[Data shown Boundary: Start]

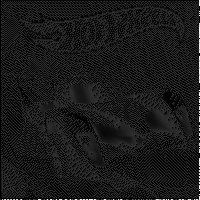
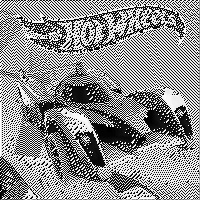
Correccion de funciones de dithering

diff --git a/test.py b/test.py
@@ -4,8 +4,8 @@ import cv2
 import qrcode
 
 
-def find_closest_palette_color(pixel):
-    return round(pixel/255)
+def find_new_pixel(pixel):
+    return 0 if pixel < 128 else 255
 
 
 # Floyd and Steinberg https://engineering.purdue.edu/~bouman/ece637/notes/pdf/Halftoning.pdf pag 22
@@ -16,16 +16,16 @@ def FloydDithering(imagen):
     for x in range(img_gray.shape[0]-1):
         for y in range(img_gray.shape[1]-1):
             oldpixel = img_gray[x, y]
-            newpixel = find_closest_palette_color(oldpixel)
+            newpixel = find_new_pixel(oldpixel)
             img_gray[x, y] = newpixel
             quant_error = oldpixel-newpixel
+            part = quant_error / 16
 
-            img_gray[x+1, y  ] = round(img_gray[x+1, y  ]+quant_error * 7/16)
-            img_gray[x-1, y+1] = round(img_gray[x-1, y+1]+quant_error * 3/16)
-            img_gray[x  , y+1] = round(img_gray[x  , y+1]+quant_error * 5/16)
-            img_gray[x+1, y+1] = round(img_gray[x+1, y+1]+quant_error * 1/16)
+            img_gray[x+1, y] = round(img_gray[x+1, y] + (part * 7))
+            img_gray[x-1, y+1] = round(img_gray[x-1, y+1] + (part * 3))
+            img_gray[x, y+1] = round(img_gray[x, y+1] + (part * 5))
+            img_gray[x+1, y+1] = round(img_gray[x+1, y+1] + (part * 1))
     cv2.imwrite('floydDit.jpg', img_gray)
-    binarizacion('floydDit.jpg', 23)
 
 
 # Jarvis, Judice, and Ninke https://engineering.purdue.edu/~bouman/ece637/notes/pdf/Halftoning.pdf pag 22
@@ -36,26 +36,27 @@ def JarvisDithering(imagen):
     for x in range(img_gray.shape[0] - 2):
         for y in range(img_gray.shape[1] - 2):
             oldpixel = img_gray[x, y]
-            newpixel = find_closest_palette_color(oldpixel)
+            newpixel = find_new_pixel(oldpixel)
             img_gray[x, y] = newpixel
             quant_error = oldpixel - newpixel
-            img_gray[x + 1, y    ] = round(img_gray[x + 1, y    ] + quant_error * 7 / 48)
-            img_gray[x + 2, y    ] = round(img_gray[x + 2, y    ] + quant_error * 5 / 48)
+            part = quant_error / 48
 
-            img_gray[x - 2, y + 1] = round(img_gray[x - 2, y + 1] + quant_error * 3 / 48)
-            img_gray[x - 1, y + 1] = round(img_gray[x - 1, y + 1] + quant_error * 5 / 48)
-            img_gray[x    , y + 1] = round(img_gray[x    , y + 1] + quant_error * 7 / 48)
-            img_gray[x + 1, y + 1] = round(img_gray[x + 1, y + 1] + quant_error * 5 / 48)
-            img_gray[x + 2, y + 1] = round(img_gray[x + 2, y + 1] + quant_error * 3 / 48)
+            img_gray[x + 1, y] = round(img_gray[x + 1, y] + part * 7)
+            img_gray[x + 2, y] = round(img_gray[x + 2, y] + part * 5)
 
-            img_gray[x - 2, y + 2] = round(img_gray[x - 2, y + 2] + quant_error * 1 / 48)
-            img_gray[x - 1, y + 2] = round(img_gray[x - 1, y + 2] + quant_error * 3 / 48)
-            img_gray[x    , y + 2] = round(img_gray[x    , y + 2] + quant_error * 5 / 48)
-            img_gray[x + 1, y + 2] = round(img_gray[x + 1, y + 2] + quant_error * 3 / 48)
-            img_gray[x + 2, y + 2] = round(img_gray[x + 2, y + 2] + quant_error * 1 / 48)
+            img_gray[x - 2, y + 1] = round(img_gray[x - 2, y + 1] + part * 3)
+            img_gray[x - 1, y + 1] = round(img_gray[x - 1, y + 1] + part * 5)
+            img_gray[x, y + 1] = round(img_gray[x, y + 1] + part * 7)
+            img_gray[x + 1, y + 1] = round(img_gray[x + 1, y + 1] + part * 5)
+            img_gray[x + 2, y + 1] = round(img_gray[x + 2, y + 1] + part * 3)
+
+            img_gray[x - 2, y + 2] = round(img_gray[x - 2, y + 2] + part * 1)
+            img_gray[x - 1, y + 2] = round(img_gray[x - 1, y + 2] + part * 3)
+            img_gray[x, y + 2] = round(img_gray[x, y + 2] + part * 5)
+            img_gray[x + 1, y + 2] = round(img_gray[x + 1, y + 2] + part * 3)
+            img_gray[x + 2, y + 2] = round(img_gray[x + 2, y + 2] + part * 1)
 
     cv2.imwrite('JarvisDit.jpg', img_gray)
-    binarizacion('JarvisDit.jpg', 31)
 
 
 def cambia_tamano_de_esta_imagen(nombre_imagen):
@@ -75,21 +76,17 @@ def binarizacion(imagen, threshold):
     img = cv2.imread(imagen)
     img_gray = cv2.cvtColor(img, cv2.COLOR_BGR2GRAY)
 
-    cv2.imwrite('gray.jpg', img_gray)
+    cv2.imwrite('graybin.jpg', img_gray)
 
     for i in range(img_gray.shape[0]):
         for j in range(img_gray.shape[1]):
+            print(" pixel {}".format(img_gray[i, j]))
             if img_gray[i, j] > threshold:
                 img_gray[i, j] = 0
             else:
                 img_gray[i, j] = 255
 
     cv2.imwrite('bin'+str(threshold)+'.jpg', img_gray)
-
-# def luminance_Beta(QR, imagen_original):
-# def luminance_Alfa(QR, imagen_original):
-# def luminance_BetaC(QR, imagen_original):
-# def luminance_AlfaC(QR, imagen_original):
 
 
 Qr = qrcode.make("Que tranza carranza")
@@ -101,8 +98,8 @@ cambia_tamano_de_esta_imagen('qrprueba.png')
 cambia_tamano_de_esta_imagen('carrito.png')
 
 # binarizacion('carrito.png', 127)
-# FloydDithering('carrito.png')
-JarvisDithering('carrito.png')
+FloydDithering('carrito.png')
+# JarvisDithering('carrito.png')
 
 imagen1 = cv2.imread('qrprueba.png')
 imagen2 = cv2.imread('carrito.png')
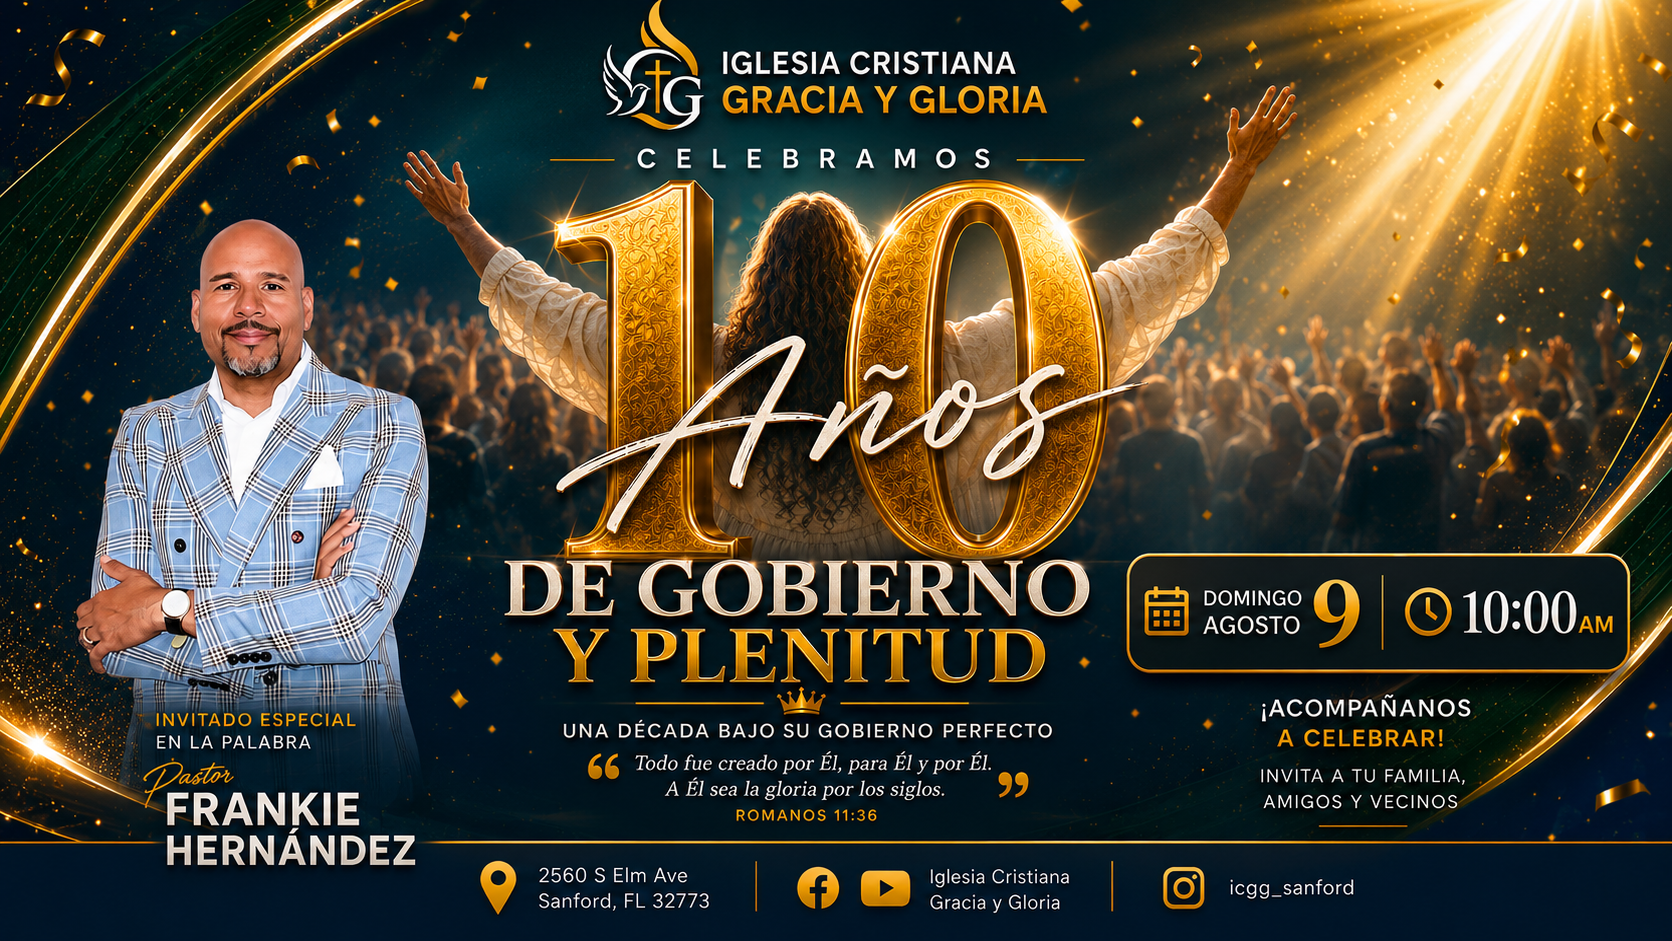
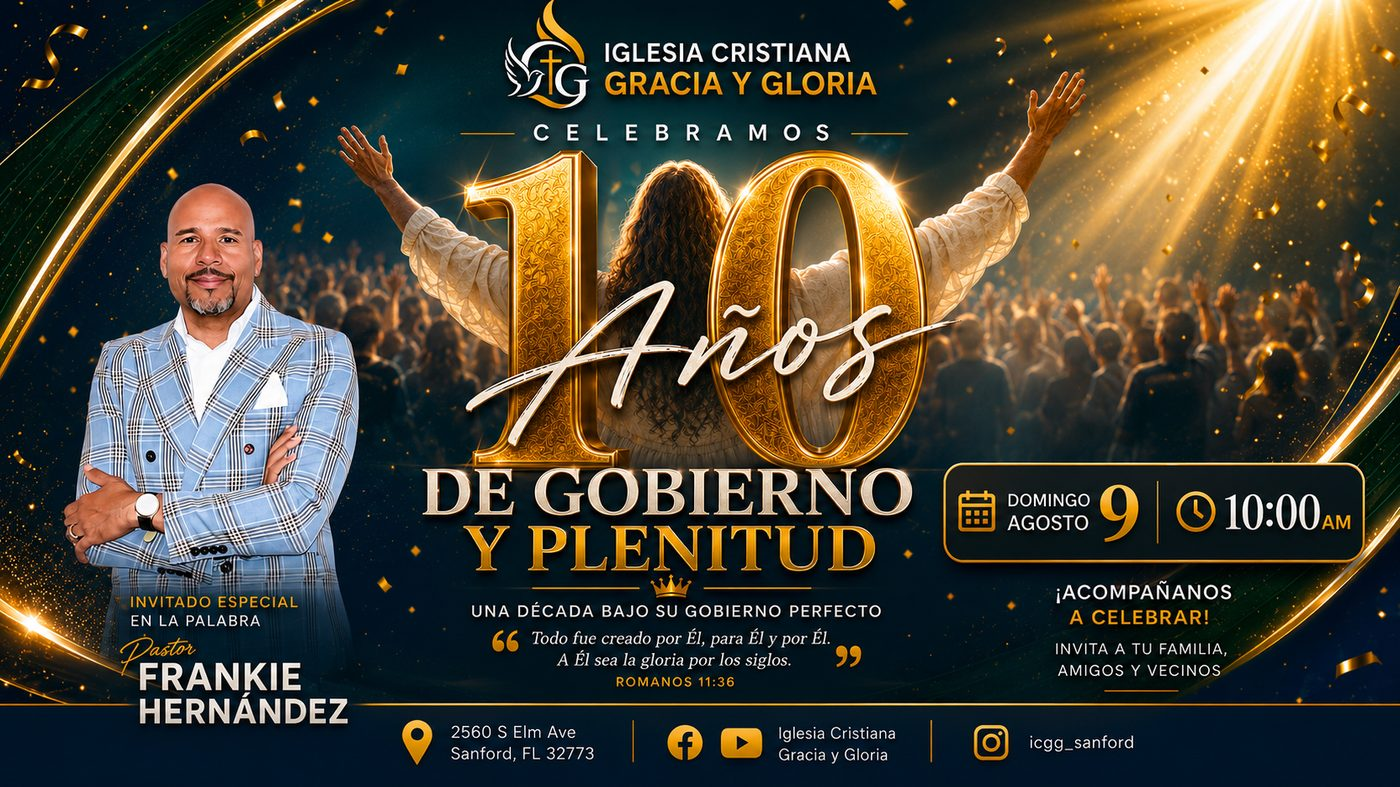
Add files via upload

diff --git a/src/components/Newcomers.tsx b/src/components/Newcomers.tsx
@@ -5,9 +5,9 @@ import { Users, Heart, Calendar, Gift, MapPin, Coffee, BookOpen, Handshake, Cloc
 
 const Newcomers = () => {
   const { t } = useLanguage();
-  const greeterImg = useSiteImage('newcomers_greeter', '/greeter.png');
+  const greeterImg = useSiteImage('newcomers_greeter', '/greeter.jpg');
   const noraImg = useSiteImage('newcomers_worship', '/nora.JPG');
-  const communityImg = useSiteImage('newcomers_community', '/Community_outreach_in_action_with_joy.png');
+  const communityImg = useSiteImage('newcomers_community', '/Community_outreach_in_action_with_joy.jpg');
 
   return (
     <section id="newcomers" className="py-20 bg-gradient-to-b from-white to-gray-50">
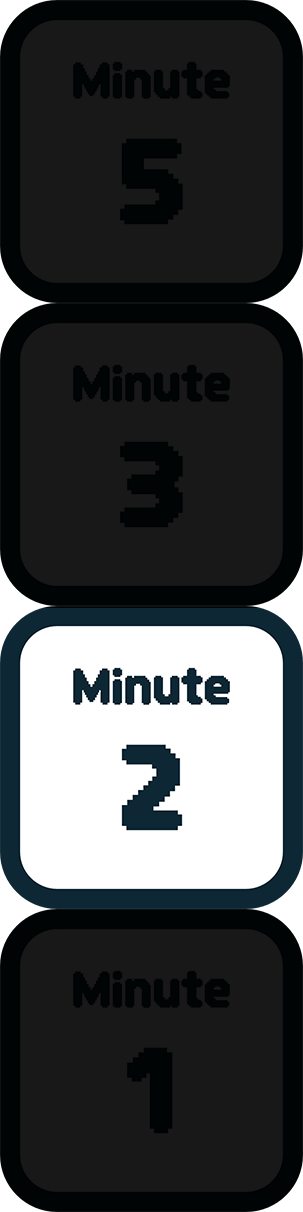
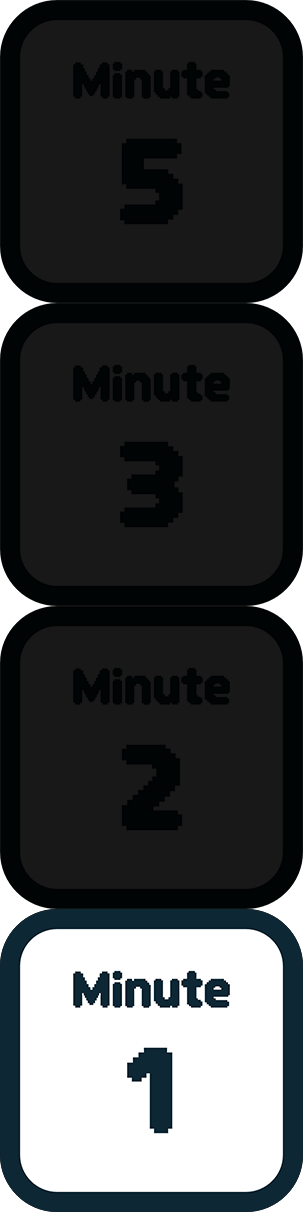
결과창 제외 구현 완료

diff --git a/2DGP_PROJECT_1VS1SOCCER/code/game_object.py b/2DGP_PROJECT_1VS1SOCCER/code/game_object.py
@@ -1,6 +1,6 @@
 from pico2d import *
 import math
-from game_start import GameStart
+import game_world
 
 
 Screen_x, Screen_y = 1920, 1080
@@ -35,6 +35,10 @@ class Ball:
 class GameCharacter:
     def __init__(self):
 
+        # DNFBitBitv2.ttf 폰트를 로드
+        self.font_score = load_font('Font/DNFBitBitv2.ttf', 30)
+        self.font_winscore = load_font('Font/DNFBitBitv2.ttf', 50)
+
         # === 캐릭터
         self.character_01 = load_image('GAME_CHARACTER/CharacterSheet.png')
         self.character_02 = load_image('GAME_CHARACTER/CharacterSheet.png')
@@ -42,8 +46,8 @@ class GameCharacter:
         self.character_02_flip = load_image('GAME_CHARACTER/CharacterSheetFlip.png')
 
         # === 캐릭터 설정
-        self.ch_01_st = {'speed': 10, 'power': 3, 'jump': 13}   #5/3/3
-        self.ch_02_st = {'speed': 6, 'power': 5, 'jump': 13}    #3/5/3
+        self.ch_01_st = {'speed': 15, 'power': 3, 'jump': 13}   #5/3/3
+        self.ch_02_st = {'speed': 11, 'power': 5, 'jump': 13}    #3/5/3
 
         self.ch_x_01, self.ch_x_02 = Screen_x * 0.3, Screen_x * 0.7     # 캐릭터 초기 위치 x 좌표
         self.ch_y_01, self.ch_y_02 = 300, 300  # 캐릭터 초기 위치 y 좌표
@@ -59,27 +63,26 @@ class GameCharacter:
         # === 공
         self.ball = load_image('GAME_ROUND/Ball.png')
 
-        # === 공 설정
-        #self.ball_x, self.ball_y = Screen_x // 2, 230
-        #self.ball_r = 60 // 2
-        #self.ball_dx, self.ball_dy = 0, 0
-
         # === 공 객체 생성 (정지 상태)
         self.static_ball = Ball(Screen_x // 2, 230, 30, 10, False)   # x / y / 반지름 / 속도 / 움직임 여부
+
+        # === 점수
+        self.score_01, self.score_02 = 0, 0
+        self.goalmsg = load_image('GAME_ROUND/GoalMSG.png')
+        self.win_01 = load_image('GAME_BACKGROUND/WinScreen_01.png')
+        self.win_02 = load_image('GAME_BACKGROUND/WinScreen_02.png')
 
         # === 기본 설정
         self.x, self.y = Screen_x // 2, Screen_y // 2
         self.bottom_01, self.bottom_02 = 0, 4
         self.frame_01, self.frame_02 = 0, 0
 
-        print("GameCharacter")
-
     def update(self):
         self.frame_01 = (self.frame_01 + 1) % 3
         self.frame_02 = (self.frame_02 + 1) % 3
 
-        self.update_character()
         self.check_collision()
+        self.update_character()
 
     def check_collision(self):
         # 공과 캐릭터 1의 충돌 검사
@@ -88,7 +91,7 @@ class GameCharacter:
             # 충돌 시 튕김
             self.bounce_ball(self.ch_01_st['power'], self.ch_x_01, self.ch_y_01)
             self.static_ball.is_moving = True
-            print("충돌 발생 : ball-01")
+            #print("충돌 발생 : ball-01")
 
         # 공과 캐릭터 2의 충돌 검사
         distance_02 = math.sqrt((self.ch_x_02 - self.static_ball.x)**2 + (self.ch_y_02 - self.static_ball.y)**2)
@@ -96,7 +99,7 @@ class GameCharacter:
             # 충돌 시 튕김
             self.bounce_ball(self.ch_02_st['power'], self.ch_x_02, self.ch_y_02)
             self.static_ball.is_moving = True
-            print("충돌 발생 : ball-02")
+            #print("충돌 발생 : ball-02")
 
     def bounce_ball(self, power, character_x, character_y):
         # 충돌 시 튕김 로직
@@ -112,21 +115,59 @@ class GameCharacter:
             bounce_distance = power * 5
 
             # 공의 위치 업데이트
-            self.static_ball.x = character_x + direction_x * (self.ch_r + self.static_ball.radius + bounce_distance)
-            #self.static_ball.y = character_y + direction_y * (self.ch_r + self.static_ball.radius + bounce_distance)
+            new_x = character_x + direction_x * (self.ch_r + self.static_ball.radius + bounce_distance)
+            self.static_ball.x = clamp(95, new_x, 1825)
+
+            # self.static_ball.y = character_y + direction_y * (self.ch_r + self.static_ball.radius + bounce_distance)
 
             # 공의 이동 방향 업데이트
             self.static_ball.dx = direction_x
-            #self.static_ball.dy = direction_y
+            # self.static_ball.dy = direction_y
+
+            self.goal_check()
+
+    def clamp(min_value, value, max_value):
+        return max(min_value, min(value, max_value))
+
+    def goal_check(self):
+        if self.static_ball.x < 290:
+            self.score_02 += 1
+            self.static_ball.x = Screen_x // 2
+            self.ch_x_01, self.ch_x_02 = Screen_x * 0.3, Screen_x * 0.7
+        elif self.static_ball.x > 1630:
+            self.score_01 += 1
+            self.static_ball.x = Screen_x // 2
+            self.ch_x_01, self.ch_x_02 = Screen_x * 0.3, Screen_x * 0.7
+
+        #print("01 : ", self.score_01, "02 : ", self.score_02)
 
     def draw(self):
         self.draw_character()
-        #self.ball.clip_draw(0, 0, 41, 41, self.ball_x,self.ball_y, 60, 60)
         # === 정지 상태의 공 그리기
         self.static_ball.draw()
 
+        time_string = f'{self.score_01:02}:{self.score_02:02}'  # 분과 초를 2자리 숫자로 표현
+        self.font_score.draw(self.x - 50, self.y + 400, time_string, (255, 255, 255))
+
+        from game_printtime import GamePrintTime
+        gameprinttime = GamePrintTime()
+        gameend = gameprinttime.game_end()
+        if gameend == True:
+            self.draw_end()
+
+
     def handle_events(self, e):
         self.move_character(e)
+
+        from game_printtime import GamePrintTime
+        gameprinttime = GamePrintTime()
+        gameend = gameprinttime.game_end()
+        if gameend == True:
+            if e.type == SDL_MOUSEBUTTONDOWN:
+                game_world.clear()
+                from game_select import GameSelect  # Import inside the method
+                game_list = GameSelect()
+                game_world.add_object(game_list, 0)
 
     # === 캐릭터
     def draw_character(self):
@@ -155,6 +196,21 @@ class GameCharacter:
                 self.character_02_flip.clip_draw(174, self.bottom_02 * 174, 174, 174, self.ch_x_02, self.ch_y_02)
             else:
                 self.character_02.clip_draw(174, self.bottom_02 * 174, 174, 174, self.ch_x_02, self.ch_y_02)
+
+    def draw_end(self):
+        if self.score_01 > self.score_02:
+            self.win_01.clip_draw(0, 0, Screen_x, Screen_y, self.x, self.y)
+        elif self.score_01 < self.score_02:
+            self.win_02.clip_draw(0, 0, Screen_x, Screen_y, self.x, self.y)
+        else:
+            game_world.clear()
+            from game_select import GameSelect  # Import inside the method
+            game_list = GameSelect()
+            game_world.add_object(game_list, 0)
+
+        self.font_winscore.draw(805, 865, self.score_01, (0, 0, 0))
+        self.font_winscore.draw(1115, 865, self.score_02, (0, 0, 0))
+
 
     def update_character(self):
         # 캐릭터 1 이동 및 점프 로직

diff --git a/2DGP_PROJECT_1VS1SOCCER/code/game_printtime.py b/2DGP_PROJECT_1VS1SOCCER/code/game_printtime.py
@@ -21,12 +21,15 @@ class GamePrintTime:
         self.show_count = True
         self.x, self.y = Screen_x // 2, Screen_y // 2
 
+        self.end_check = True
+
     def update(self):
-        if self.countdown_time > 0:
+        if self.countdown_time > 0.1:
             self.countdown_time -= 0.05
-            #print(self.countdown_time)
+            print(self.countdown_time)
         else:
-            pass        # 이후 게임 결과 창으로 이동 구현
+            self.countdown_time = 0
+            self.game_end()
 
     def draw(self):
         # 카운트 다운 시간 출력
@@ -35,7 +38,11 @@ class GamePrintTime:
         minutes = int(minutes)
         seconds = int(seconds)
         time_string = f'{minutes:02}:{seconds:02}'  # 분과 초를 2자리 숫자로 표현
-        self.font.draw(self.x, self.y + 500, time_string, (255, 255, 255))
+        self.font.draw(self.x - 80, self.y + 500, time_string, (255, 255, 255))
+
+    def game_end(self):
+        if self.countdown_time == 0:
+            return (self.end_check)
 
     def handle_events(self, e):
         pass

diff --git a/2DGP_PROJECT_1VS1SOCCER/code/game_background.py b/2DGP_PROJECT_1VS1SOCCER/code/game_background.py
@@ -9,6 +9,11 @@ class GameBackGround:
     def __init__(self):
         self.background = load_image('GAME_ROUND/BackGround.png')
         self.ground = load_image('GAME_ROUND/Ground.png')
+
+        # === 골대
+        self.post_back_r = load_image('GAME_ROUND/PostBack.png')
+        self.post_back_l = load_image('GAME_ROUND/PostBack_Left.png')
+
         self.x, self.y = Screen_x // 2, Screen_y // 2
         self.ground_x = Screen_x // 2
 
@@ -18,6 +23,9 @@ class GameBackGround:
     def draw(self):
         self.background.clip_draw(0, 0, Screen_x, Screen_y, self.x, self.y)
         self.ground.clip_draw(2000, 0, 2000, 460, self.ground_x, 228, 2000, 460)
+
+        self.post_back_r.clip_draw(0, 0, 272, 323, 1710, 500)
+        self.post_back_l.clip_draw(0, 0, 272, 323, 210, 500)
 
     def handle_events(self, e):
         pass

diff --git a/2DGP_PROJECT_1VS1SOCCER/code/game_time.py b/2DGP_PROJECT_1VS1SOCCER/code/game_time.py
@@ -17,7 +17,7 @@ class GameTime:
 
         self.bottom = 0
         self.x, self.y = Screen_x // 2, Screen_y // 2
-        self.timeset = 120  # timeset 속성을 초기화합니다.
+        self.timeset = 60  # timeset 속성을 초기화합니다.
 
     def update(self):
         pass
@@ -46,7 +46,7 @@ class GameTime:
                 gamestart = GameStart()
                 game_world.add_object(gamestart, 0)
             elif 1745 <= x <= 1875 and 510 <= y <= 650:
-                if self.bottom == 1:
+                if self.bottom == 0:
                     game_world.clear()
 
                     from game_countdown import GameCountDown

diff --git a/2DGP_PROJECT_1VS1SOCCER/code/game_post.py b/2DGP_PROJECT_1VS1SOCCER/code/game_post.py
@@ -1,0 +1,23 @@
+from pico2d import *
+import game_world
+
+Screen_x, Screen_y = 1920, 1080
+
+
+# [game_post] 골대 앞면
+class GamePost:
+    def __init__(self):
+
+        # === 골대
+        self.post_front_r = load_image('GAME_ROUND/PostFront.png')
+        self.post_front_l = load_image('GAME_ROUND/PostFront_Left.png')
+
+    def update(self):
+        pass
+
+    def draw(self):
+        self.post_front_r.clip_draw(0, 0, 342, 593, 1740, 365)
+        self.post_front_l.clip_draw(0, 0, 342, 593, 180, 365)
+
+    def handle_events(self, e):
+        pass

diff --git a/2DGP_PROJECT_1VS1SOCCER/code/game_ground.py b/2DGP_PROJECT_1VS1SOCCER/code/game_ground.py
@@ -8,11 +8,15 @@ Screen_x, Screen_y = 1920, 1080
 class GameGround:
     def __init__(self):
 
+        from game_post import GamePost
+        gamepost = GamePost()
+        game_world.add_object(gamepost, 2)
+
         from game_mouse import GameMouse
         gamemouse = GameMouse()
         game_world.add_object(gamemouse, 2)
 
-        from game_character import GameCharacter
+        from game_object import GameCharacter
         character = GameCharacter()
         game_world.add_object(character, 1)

[Data shown Boundary: End]

### [Task prompt]
Write out exactly those lines of the records above that lie from the one with "game_character import GameCharacter" through the last line, including both.

### [Solution]
-        from game_character import GameCharacter
+        from game_object import GameCharacter
         character = GameCharacter()
         game_world.add_object(character, 1)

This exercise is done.